An exact copy of the lines, starting at the top of the listing and ending with the line that has "under 3 mm2.", is the required answer. Pictures are not part of it.

::::

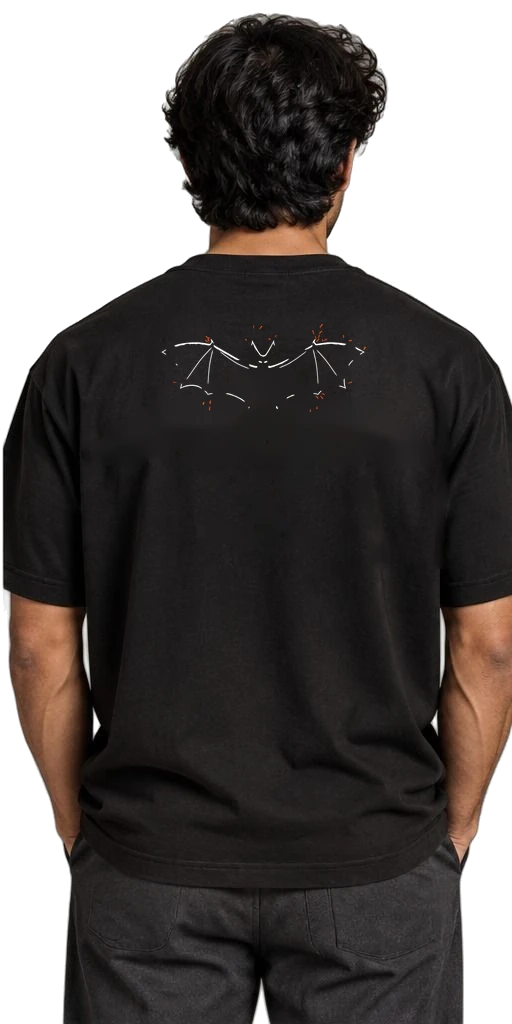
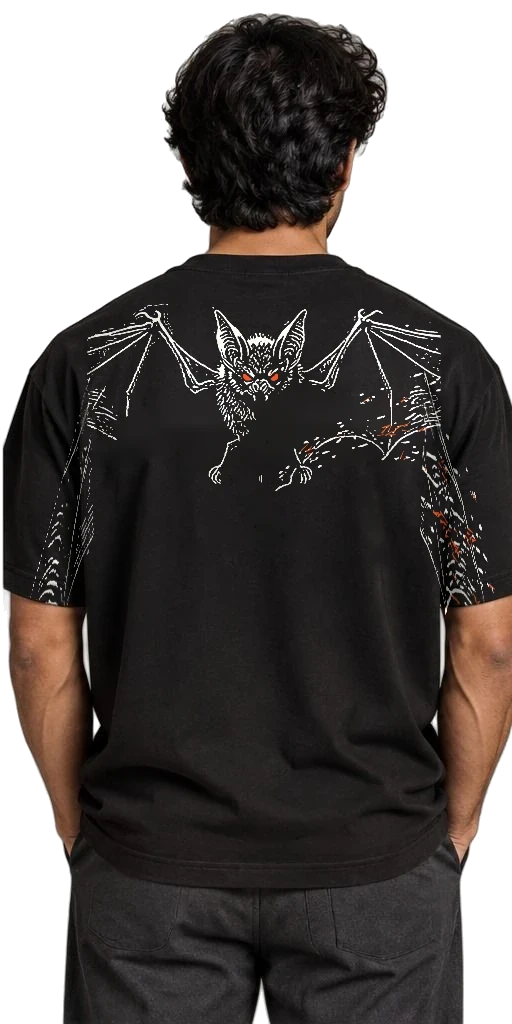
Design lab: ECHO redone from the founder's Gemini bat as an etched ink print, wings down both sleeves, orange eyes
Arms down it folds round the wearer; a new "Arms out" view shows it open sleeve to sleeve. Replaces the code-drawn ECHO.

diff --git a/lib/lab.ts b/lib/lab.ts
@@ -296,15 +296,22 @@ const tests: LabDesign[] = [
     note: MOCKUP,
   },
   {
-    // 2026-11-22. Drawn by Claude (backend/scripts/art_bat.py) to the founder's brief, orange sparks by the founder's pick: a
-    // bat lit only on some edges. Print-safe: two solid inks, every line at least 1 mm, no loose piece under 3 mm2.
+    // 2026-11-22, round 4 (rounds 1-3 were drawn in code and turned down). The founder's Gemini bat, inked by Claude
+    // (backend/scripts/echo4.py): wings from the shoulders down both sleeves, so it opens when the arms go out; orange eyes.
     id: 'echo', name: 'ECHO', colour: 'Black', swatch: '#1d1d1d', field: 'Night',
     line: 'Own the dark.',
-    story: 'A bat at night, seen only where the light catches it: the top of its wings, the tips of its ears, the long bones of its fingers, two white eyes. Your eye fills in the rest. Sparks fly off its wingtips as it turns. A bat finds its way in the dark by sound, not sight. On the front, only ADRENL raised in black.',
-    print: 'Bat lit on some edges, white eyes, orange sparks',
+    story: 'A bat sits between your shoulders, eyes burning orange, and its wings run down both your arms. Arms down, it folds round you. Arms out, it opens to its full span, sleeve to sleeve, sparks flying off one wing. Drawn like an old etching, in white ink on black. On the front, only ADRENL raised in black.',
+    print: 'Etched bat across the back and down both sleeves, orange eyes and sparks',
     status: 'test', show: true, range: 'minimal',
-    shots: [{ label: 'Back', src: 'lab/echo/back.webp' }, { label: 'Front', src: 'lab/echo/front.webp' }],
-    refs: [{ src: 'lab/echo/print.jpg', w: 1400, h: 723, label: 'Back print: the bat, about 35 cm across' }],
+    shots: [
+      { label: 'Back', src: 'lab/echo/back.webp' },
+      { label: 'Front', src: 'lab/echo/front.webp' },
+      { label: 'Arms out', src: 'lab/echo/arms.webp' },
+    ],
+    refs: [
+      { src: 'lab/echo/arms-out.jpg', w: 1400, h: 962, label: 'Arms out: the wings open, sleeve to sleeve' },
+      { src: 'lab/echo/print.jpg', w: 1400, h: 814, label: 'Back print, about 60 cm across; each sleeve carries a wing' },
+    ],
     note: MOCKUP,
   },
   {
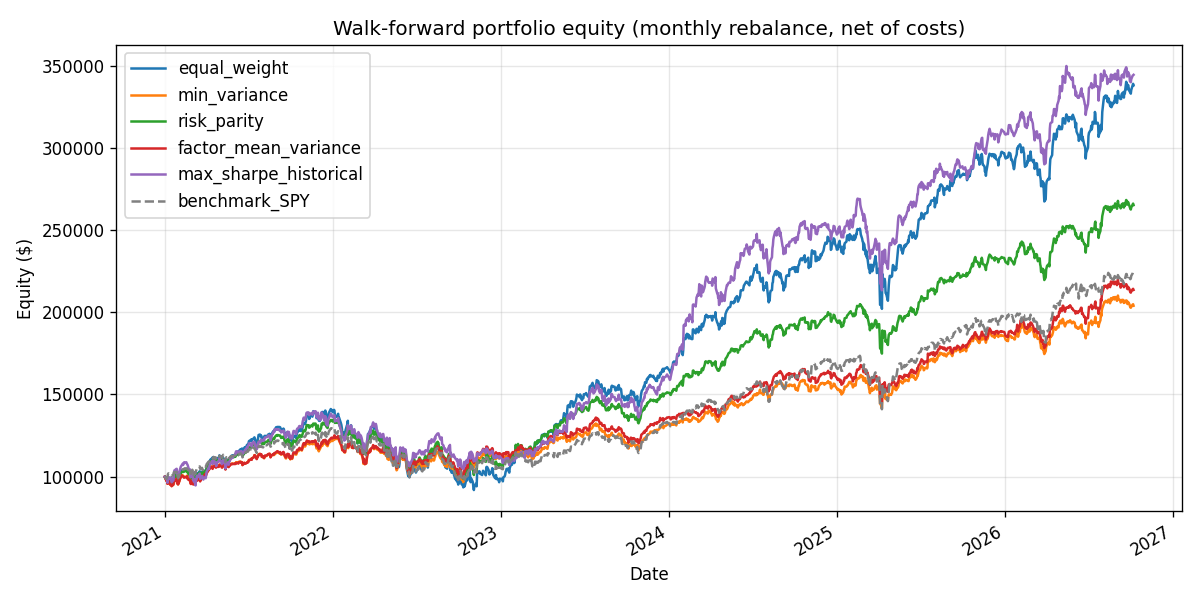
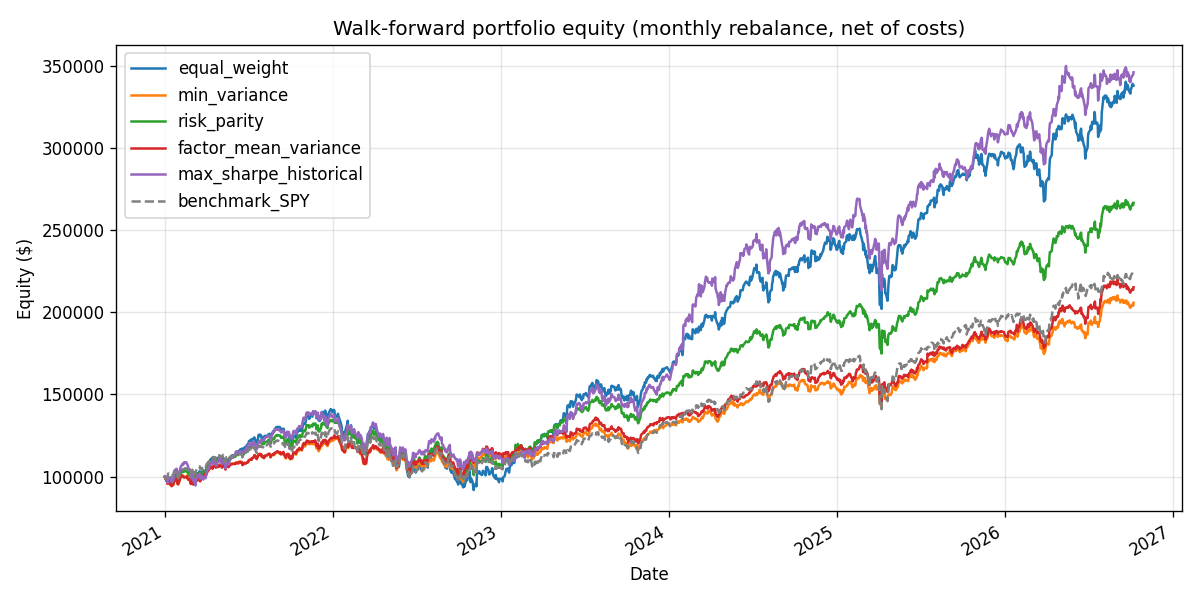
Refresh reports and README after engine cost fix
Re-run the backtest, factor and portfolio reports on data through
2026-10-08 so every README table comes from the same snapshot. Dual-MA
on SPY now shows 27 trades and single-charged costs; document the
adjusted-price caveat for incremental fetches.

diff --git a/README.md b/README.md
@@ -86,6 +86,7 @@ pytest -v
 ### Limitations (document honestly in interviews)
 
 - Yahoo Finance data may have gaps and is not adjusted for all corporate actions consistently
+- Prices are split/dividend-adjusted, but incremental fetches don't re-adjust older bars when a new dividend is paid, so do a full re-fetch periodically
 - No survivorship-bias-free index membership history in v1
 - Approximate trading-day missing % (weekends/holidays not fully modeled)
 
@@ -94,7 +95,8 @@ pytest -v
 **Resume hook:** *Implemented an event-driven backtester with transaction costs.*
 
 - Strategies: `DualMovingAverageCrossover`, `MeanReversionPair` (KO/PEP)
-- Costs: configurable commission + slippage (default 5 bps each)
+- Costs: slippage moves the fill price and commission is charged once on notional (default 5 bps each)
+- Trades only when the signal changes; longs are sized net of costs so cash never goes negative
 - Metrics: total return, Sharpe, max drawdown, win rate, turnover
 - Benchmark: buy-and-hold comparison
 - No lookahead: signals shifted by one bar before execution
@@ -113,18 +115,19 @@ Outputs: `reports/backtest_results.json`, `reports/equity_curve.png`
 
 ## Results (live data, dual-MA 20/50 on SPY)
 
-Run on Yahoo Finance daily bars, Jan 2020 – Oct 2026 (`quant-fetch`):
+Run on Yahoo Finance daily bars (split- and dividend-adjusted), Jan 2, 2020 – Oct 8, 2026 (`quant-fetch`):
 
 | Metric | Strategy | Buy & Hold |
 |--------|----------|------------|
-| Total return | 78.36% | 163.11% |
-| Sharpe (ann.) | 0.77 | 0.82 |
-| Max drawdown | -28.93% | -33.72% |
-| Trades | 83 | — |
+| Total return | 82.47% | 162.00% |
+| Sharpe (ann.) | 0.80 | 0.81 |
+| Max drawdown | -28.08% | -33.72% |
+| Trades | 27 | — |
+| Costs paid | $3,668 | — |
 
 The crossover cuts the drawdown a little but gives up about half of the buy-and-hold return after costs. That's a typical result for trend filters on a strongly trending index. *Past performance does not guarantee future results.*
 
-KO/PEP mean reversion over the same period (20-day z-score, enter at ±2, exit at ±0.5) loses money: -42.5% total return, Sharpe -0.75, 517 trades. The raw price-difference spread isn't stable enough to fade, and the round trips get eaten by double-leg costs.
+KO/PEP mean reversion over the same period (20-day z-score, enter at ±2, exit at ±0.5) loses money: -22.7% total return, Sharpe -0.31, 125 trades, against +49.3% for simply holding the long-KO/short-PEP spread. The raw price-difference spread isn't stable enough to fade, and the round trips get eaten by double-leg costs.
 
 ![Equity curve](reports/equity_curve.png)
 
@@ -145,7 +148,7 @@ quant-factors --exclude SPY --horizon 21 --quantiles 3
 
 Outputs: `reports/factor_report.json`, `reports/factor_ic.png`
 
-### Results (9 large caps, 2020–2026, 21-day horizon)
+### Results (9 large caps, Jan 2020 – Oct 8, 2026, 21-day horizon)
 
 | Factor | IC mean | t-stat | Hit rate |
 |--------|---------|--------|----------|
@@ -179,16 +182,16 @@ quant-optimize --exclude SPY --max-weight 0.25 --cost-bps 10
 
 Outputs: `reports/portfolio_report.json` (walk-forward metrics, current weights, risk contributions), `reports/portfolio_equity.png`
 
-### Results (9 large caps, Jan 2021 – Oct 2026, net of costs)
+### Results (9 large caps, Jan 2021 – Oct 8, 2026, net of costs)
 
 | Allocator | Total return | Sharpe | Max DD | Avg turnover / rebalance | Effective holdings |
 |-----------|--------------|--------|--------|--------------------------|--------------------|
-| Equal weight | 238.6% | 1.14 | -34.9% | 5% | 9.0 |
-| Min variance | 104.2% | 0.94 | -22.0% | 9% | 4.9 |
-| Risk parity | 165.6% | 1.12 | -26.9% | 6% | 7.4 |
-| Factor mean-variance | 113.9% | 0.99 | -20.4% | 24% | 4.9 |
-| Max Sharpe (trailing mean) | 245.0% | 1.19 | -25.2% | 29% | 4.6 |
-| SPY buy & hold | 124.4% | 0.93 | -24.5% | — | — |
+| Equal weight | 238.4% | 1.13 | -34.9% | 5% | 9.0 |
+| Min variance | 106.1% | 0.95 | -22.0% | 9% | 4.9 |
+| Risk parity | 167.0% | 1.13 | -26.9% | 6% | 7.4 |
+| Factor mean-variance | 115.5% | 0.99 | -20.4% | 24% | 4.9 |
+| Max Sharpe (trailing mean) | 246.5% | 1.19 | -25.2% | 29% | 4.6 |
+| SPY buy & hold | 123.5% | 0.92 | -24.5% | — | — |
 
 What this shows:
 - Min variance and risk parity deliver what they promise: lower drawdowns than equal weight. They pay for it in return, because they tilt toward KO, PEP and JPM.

::::

» **Output for this exercise**:
Design lab: ECHO redone from the founder's Gemini bat as an etched ink print, wings down both sleeves, orange eyes
Arms down it folds round the wearer; a new "Arms out" view shows it open sleeve to sleeve. Replaces the code-drawn ECHO.

diff --git a/lib/lab.ts b/lib/lab.ts
@@ -296,15 +296,22 @@ const tests: LabDesign[] = [
     note: MOCKUP,
   },
   {
-    // 2026-11-22. Drawn by Claude (backend/scripts/art_bat.py) to the founder's brief, orange sparks by the founder's pick: a
-    // bat lit only on some edges. Print-safe: two solid inks, every line at least 1 mm, no loose piece under 3 mm2.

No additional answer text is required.